START Dataset entries

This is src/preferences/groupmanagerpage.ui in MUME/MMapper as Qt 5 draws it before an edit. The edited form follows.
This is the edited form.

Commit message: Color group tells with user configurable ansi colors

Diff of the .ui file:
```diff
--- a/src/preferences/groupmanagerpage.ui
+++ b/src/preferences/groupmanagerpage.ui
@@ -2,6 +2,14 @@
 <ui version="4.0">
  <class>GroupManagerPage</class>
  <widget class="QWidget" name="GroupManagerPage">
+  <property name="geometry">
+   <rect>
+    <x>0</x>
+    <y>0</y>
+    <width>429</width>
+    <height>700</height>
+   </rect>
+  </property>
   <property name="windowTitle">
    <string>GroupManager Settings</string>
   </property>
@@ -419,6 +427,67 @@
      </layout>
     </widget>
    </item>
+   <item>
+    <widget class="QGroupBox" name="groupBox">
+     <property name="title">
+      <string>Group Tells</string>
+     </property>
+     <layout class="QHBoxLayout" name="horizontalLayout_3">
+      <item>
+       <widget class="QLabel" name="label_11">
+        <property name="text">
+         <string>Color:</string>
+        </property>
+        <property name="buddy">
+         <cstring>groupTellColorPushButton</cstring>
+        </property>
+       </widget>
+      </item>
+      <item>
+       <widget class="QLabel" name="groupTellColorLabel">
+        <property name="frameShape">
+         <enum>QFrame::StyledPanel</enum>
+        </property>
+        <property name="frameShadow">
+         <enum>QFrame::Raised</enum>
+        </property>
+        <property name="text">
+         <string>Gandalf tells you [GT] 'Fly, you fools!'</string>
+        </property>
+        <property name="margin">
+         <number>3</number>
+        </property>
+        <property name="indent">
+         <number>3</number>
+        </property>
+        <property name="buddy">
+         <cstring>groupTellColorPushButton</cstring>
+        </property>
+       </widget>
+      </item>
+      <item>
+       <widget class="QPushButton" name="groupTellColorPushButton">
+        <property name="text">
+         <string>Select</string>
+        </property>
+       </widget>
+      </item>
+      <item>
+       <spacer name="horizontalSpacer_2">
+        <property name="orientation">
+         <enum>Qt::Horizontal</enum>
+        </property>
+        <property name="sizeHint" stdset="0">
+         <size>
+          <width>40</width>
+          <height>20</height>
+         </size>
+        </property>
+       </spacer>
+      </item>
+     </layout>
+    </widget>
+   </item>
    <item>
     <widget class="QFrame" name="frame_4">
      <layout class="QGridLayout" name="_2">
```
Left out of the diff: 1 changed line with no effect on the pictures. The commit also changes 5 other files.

END Dataset entries

Problem statement
Give the entries again exactly as they stand.

Solved problem
This is src/preferences/groupmanagerpage.ui in MUME/MMapper as Qt 5 draws it before an edit. The edited form follows.
This is the edited form.

Commit message: Color group tells with user configurable ansi colors

Diff of the .ui file:
```diff
--- a/src/preferences/groupmanagerpage.ui
+++ b/src/preferences/groupmanagerpage.ui
@@ -2,6 +2,14 @@
 <ui version="4.0">
  <class>GroupManagerPage</class>
  <widget class="QWidget" name="GroupManagerPage">
+  <property name="geometry">
+   <rect>
+    <x>0</x>
+    <y>0</y>
+    <width>429</width>
+    <height>700</height>
+   </rect>
+  </property>
   <property name="windowTitle">
    <string>GroupManager Settings</string>
   </property>
@@ -419,6 +427,67 @@
      </layout>
     </widget>
    </item>
+   <item>
+    <widget class="QGroupBox" name="groupBox">
+     <property name="title">
+      <string>Group Tells</string>
+     </property>
+     <layout class="QHBoxLayout" name="horizontalLayout_3">
+      <item>
+       <widget class="QLabel" name="label_11">
+        <property name="text">
+         <string>Color:</string>
+        </property>
+        <property name="buddy">
+         <cstring>groupTellColorPushButton</cstring>
+        </property>
+       </widget>
+      </item>
+      <item>
+       <widget class="QLabel" name="groupTellColorLabel">
+        <property name="frameShape">
+         <enum>QFrame::StyledPanel</enum>
+        </property>
+        <property name="frameShadow">
+         <enum>QFrame::Raised</enum>
+        </property>
+        <property name="text">
+         <string>Gandalf tells you [GT] 'Fly, you fools!'</string>
+        </property>
+        <property name="margin">
+         <number>3</number>
+        </property>
+        <property name="indent">
+         <number>3</number>
+        </property>
+        <property name="buddy">
+         <cstring>groupTellColorPushButton</cstring>
+        </property>
+       </widget>
+      </item>
+      <item>
+       <widget class="QPushButton" name="groupTellColorPushButton">
+        <property name="text">
+         <string>Select</string>
+        </property>
+       </widget>
+      </item>
+      <item>
+       <spacer name="horizontalSpacer_2">
+        <property name="orientation">
+         <enum>Qt::Horizontal</enum>
+        </property>
+        <property name="sizeHint" stdset="0">
+         <size>
+          <width>40</width>
+          <height>20</height>
+         </size>
+        </property>
+       </spacer>
+      </item>
+     </layout>
+    </widget>
+   </item>
    <item>
     <widget class="QFrame" name="frame_4">
      <layout class="QGridLayout" name="_2">
```
Left out of the diff: 1 changed line with no effect on the pictures. The commit also changes 5 other files.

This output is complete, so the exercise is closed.